* _Task instructions_: Locate and copy each line in the data that contains the word "import".

* _Raw data_:
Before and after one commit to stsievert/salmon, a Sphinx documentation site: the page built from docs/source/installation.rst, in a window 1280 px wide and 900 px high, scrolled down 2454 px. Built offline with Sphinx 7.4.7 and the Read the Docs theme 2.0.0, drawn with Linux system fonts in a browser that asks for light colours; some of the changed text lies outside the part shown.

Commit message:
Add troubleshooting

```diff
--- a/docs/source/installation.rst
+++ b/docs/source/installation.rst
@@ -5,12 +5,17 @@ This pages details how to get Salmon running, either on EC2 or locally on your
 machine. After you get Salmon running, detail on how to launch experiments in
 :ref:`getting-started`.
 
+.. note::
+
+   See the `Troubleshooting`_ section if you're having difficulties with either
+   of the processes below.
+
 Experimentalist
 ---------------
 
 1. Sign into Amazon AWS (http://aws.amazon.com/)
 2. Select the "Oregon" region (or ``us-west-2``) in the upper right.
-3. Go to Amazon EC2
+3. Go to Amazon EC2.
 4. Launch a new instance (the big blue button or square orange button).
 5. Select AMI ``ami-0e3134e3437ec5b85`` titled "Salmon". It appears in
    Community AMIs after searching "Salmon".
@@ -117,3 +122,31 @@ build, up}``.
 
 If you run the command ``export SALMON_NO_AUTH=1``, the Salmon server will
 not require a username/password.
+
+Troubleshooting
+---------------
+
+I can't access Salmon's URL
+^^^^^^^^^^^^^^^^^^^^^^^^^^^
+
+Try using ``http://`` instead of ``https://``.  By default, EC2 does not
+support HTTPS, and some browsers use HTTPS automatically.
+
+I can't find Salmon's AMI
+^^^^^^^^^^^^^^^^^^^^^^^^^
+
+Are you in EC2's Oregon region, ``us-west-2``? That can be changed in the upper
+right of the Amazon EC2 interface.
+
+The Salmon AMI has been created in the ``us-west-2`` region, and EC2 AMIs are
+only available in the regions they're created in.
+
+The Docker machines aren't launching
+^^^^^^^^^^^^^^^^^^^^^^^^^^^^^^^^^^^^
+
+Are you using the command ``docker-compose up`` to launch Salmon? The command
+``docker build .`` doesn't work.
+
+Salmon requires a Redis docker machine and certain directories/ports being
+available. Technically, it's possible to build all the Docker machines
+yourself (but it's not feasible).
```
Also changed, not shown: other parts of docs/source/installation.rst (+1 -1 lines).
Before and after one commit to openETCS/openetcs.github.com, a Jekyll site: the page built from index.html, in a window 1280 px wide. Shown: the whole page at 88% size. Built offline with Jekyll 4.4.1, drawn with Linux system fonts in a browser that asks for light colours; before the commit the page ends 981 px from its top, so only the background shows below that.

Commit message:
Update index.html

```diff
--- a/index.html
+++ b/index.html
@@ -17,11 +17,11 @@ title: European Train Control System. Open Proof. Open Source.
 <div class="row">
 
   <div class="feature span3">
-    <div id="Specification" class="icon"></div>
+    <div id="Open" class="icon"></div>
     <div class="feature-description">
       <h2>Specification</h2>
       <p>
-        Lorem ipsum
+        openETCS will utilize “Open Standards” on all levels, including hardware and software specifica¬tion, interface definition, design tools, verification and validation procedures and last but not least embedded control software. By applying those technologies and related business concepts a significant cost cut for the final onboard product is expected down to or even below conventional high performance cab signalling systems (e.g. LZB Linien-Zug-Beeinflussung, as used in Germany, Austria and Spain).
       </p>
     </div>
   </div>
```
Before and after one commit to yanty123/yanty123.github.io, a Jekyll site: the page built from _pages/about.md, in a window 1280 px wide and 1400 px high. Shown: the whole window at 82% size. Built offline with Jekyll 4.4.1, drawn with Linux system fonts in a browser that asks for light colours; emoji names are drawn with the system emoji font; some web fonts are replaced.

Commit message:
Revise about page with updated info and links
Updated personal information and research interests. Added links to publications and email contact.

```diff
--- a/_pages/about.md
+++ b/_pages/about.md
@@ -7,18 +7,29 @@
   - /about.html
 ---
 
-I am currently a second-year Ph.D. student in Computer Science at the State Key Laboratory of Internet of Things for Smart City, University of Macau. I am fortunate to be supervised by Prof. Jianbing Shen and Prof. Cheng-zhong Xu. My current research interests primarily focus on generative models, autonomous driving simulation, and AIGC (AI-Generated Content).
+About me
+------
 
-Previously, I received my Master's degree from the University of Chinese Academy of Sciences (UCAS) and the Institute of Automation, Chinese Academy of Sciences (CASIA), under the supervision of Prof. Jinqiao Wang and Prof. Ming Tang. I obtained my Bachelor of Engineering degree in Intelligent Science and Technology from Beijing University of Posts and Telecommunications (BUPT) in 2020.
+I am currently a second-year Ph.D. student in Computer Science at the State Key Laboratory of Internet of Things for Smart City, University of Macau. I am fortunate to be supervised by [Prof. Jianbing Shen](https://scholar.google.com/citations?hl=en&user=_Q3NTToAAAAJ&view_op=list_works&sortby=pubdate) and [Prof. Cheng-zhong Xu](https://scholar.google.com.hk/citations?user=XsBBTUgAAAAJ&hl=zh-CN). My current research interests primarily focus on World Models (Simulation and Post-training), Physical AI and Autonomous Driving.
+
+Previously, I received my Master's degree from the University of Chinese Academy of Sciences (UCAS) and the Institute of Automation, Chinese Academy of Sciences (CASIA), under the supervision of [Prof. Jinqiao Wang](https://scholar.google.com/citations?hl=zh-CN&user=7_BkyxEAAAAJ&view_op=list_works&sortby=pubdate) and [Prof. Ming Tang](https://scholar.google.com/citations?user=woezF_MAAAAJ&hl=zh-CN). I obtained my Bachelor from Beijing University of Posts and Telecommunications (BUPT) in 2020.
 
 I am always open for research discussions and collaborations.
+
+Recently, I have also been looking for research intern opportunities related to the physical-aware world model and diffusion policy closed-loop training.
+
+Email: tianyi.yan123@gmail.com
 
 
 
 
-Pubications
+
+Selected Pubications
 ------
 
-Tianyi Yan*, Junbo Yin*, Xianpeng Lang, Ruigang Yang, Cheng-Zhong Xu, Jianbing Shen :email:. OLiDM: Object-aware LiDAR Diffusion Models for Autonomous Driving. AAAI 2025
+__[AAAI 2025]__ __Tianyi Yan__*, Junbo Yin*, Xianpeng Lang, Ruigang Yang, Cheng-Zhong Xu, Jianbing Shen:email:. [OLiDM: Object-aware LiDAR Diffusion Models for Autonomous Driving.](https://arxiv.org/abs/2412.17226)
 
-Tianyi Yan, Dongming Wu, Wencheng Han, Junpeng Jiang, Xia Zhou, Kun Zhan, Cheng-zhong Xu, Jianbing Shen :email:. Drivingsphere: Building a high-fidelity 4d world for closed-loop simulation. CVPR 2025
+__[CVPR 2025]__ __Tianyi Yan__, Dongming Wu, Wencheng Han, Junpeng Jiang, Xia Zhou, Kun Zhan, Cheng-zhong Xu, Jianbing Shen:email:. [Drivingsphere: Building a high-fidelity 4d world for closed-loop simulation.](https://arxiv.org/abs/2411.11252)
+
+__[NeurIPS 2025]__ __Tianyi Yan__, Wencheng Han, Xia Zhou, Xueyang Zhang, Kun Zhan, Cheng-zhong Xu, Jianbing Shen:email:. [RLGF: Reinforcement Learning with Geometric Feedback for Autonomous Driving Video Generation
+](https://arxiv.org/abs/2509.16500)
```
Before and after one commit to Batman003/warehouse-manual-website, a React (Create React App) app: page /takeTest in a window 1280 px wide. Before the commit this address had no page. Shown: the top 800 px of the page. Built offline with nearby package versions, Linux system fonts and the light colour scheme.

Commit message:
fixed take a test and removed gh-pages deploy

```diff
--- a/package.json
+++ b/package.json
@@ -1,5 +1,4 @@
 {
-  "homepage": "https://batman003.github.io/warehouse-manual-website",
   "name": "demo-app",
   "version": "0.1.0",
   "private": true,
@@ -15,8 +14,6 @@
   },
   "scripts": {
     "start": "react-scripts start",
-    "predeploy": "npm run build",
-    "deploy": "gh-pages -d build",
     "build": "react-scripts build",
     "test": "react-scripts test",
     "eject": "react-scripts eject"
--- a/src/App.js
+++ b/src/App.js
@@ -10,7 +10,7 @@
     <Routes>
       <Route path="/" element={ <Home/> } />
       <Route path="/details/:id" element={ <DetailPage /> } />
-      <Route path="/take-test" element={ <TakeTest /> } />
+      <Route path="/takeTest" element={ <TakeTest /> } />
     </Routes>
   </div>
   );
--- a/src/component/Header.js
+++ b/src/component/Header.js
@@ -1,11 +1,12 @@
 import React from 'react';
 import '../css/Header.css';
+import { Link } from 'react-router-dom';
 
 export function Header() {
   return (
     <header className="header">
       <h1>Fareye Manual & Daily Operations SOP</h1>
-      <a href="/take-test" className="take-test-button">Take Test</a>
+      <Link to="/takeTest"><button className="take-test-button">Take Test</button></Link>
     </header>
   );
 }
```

* _Finished exercise_:
 import React from 'react';
 import '../css/Header.css';
+import { Link } from 'react-router-dom';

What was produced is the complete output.